An illegal group called Hong Kong National Front claimed this week it had joined forces with a separatist student organization by the name of Studentlocalism to re-launch a publicity drive in Hong Kong schools and universities to spread “pro-independence” messages.
Some observers believe separatist groups in question are worried they have become irrelevant since the previous publicity campaign about a year ago went out like a puff of smoke. Others have warned the public as well as relevant authorities against letting their guard down, considering the negative repercussions from a spate of separatist actions in the beginning of the current semester.
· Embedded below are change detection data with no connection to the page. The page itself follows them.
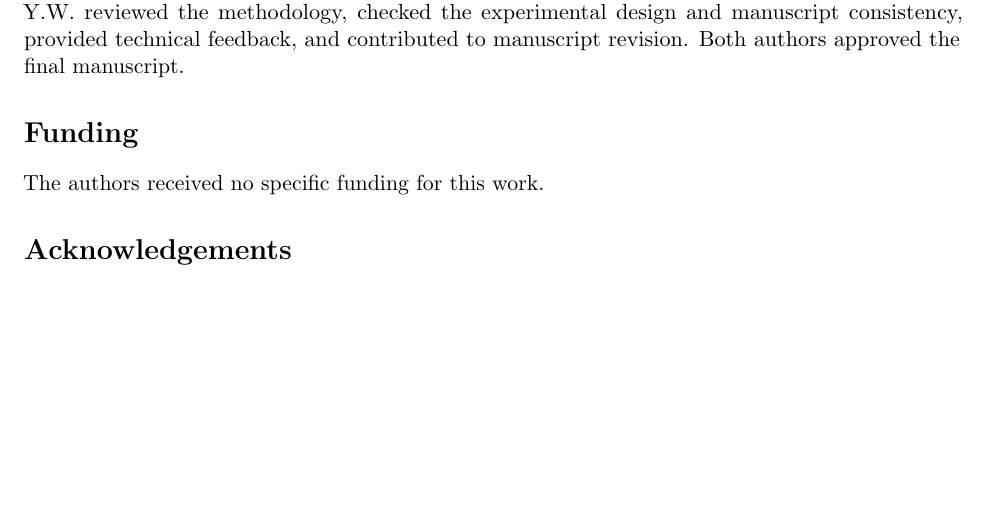
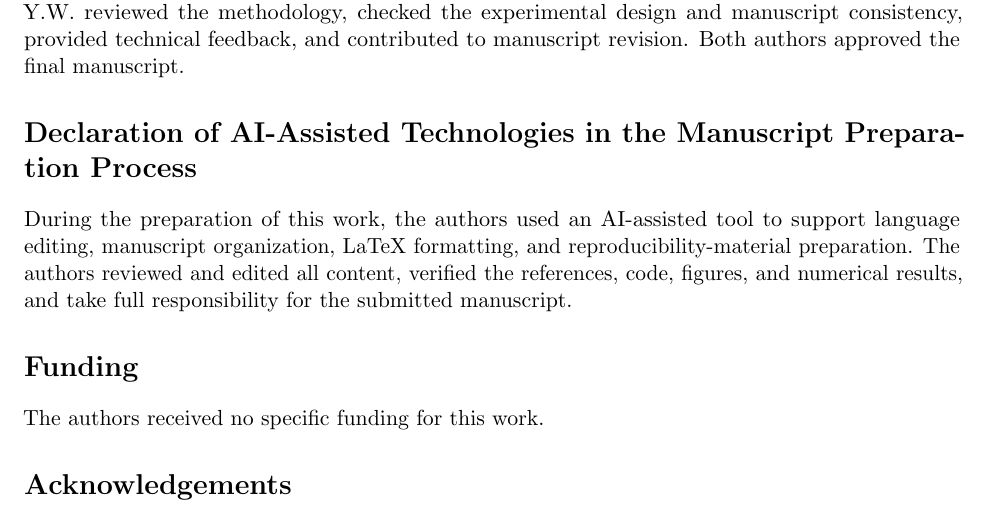
Before and after one commit to DCarchimonde/aidd-paper-factory, a LaTeX paper (paper1_latex/main.tex, which reads paper1_latex/statements.tex): part of page 11 of 14, cut so that both start at the same text, the shorter picture padded with empty space. Compiled offline with pdfLaTeX.

Commit message:
Add AI-assisted technology declaration

```diff
--- a/paper1_latex/statements.tex
+++ b/paper1_latex/statements.tex
@@ -10,6 +10,10 @@ The authors declare no competing interests.
 
 S.T. conceptualized the study, designed the benchmark audit, implemented the experimental workflow, analyzed the results, drafted the manuscript, and serves as the corresponding author. Y.W. reviewed the methodology, checked the experimental design and manuscript consistency, provided technical feedback, and contributed to manuscript revision. Both authors approved the final manuscript.
 
+\section*{Declaration of AI-Assisted Technologies in the Manuscript Preparation Process}
+
+During the preparation of this work, the authors used an AI-assisted tool to support language editing, manuscript organization, LaTeX formatting, and reproducibility-material preparation. The authors reviewed and edited all content, verified the references, code, figures, and numerical results, and take full responsibility for the submitted manuscript.
+
 \section*{Funding}
 
 The authors received no specific funding for this work.
```
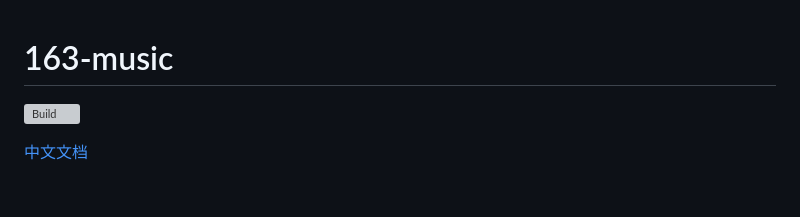
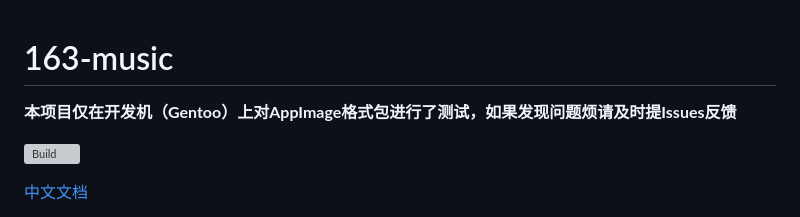
Before and after one commit to SCX-snow/Linux163Music, a Markdown page: README.md, the part around the change. Drawn GitHub-style; blank space fills up the shorter version; grey boxes are pictures that could not be loaded.

```diff
--- a/README.md
+++ b/README.md
@@ -1,4 +1,6 @@
 # 163-music
+
+**本项目仅在开发机（Gentoo）上对AppImage格式包进行了测试，如果发现问题烦请及时提Issues反馈**
 
 [![Build](https://github.com/SCX-snow/163-music/actions/workflows/build.yml/badge.svg)](https://github.com/SCX-snow/163-music/actions/workflows/build.yml)
 
```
It is widely agreed that Hong Kong society may be tolerant to different political views in general but has little sympathy toward separatist sentiments, especially those that become criminal acts. Still, the special administrative region government and school administrators are obligated to ban “pro-independence” activities on local campuses, because authorities risk ruining the future of some students if they fail to prevent separatism from poisoning young minds, which they are supposed to nurture and protect, and leading them into illegal activities. It is absolutely essential to educate younger generations about the danger and futility of “Hong Kong independence”, perhaps citing the recent surge and subsequent defeat of attempts to gain independence for the autonomous region of Catalonia in Spain. There are plenty of reasons why separatism seldom succeeds, and in China, is downright impossible.
The Constitution of the People’s Republic of China and the Basic Law of the Hong Kong Special Administrative Region stipulate that Hong Kong is an inalienable part of Chinese territory and the great majority of local residents are Chinese citizens, not to mention the strong family ties between many Hong Kong residents and their mainland compatriots. That is why most Hong Kong people are patriotic despite separatist attempts to try to make them otherwise. They will willingly help safeguard the nation’s sovereignty, security and development interests in whatever way they can. At the very least they should and would say no to separatism readily when confronted by advocates of such illegal pursuits.
Separatist groups invariably use “localism” as rallying call to hide their illegal pursuit of “Hong Kong independence” or “absolute autonomy”. But they would never deny their real aspirations when it comes to seeking public support for their true cause. That is why they wage publicity campaigns from time to time for “Hong Kong independence” in the name of free speech or “exploring the future of Hong Kong” despite the fact that their arguments are devoid of common sense — or legal grounds. But there is no denying they do have a few young followers on Hong Kong campuses. That is reason enough for all university and secondary-school operators to ban separatist propaganda. If they don’t they may be held responsible for allowing their students to be corrupted by illegal activities.